Sept. 19: “Demons 2” (7:30 and 9:30 p.m.). For his first season of "Terrors" in 2016, Vullo showed the Italian horror film "Demons." A fan of the genre, Vullo has now programmed its 1986 sequel, also from director Lamberto Bava (the son of Mario Bava) and co-written and produced by Dario Argento.
Oct. 31: “The Lost Boys” (7:30 and 9:35 p.m.). This clever take on the vampire genre is hilarious yet terrifying as a mother and her sons move to a California coastal town controlled by nasty teen vampires. (Did I mention Kiefer Sutherland plays their sneering leader?) DJ Nelson Rivera will play spooky tunes before the movie.
Nov. 21: “Demon Wind” (7:30 and 9:35 p.m.). A farm. Friends. Demons. Mysterious fog. Check, check, check and check all of those horror tropes for this 1990 film from director Charles Philip Moore. Lou Diamond Phillips has an uncredited role as a demon. We won't say more since: "It’s the type of movie best enjoyed with a 'Terrors' audience and without much prior knowledge of it beforehand."
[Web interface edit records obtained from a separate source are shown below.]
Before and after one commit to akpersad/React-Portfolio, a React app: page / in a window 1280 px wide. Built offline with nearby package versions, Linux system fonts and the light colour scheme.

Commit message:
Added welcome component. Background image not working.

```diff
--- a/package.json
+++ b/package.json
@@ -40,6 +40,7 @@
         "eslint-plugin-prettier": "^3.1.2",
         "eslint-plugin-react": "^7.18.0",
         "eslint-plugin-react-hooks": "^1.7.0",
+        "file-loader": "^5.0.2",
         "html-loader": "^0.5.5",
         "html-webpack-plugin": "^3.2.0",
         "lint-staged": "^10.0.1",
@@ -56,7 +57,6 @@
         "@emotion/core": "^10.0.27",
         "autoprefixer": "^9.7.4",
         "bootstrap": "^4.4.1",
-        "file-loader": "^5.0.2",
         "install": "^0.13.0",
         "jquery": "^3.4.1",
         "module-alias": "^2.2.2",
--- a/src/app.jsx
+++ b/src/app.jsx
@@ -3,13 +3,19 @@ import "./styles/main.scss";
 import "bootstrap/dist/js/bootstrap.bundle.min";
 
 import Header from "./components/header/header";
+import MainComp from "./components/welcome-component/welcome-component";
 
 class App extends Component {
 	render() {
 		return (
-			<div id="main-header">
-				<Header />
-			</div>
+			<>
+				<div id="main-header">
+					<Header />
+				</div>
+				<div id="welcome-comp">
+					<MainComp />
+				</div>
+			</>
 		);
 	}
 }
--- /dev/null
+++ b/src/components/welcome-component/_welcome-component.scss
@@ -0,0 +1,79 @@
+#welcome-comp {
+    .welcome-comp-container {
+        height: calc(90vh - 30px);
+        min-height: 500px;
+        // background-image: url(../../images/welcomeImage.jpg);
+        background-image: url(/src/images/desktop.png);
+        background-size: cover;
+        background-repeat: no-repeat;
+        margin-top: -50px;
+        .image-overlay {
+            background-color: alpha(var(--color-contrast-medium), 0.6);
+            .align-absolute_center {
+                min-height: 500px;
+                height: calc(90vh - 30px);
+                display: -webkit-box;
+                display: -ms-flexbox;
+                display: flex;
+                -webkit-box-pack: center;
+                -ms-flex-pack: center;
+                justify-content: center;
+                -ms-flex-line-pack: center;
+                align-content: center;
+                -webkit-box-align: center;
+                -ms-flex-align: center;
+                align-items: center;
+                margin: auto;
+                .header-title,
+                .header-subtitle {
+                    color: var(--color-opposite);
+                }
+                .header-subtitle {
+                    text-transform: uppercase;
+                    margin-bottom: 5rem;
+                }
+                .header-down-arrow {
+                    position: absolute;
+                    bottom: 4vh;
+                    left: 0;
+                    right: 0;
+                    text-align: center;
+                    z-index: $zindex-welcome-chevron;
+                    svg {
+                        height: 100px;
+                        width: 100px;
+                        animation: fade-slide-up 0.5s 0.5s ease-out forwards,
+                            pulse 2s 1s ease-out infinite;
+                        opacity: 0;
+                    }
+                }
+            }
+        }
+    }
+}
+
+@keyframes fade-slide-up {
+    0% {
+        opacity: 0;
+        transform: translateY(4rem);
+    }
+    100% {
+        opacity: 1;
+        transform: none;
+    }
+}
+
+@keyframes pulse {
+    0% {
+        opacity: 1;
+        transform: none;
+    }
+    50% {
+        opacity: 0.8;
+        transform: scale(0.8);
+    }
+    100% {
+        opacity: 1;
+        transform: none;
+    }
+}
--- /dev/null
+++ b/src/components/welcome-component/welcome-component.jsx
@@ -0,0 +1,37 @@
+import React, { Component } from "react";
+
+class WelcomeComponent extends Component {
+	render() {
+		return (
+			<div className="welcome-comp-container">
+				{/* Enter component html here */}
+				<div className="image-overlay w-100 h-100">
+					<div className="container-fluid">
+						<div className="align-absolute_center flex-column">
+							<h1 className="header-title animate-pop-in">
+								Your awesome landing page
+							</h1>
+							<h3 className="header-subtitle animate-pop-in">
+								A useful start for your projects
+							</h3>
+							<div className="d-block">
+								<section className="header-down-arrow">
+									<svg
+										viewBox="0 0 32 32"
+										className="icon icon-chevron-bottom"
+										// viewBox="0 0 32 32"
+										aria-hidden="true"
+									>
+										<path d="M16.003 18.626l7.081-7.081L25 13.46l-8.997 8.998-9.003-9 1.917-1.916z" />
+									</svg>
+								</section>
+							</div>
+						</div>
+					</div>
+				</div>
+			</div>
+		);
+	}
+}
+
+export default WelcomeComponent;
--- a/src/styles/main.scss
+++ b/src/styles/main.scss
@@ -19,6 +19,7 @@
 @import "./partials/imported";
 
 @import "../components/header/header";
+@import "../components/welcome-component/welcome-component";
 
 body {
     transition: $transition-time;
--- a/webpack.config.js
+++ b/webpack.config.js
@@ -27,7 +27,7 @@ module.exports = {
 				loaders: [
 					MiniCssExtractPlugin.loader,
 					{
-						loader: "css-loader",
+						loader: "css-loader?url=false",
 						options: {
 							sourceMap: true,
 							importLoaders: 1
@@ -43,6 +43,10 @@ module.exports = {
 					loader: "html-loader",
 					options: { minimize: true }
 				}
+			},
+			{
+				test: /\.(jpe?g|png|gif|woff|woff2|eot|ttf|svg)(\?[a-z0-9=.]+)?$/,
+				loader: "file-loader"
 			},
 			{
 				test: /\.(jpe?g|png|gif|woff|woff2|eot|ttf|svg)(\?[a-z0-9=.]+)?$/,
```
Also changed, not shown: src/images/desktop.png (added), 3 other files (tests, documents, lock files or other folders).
Dec. 12: “Black Christmas” (7:30 and 9:35 p.m.). This is the original 1974 film from Bob Clark (not the 2006 or 2019 remakes) and is considered one of the earliest in the slasher film genre. You may have seen this under the original U.S. title "Silent Night, Evil Night." Olivia Hussey, Keir Dullea and Margot Kidder star.